[Jamaica Inn was so good. I wish there was a whole Jamaica Inn novel series. The environment of damp cold coastal inn in the lonely Scottish highlands is very enthralling. I burned out on the other DuMarier matieral but this book kept going! Perfect reading for a vacation too. Poolside, beachside, back porch, and open window delight. FYI: so much better than the movie, the movie does zero justice to the greatness of the read.]

Salt Sugar Fat - Michael Moss

[This book provides some deep insight into the manufacturing and engineering of processed foods and their relationships to overeating and obesity. Through case studies of specific processed foods the author relates how the three big manipulators are combined by the all the major food companies to seduce us into eating more and more and more and….the point being: the grocery store is a war zone and you have to equip yourself to better be able to defend yourself from the salt, sugar, and fatty onslaught.]

 Of Walking In Ice (Munich-Paris 23 November-14 December 1974) - Werner Herzog

[An amazing window into the wit and vision of Herzog. "The fire-thought of ice creates the ice as swiftly as thought. Siberia was created in precisely this manner and the Northern Lights represent its final flickering. That is the Explanation" I'm surprised he didn't choose "The Explanation", although who knows what the incredibly long complex word for it is in German…probably the perfect word for Herzog's meaning. His way of direct and self-assured expression is always refreshing in print and movies and, as he would say, has Guts. A must read every few years]

The Way of the World - Nicolas Bouvier

[A brilliant and engaging ode to the road. The overall grand scope of this book fills me with the courage of travel. The characters, boredom, body ailments, and majesty of the traveling experience are laid bare in a very effective style. This is one of the best travel books I've read and the illustrations are amazing too. This book also has the added bonus of being a geographic sequel to where the writings of P.L. Fermor leave off (see Between the Woods and Water).]

The Murderess - Alexandros Papadiamantis

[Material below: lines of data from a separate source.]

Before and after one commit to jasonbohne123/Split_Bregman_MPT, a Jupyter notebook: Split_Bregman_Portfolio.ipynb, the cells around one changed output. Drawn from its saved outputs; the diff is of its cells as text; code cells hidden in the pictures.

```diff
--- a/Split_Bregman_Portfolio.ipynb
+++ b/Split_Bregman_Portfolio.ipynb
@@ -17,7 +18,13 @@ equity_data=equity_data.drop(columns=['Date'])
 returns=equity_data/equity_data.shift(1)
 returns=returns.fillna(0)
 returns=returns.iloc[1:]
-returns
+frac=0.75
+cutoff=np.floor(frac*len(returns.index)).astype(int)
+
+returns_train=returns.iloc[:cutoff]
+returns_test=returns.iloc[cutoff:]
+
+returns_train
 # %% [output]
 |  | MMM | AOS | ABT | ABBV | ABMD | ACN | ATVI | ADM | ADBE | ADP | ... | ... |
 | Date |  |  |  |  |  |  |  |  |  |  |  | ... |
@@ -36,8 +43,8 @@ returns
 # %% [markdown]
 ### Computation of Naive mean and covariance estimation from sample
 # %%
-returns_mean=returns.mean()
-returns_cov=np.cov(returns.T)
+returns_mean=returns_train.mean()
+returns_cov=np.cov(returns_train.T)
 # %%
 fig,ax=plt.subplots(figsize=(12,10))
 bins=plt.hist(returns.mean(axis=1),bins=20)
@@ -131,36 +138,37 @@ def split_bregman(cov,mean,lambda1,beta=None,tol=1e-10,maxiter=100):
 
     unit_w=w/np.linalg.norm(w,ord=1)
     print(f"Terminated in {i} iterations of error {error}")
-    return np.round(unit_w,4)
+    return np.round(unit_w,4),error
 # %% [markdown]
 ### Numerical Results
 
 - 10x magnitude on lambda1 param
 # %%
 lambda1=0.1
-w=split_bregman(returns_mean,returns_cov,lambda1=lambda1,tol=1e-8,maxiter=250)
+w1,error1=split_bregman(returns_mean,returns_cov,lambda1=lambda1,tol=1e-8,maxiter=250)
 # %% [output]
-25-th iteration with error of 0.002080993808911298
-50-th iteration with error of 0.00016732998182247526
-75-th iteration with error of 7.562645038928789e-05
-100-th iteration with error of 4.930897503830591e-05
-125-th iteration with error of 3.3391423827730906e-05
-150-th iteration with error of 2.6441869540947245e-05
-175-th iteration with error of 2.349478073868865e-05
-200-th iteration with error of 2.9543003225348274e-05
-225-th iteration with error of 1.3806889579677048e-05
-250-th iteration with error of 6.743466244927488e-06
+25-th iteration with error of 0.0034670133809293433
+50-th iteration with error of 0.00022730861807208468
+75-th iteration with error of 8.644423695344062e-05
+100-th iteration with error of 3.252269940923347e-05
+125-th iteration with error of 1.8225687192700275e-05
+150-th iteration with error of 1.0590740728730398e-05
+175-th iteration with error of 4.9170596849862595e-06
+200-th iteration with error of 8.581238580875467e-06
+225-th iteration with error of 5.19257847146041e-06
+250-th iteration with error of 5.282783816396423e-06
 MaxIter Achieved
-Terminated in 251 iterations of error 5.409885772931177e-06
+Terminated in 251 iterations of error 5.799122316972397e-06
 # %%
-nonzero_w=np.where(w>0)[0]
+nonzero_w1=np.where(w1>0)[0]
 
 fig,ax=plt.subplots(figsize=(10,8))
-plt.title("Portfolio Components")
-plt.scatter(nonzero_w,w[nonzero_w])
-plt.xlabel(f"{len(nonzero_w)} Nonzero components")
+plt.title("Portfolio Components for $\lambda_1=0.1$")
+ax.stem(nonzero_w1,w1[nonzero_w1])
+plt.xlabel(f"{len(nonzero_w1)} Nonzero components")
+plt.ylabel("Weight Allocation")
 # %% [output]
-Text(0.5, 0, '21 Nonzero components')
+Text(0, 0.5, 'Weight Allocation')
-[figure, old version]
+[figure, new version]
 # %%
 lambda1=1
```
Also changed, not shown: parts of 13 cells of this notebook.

[A simple short novel filled with the horror of having baby girls in late 19th century Greece. The grandmother goes on a terrifying killing spree and ends up on the lamb hiding with ignorant shepherds and amidst the craggy ruins of her original depressing dowry landscape. A bleak book with lots of baby ghosts.]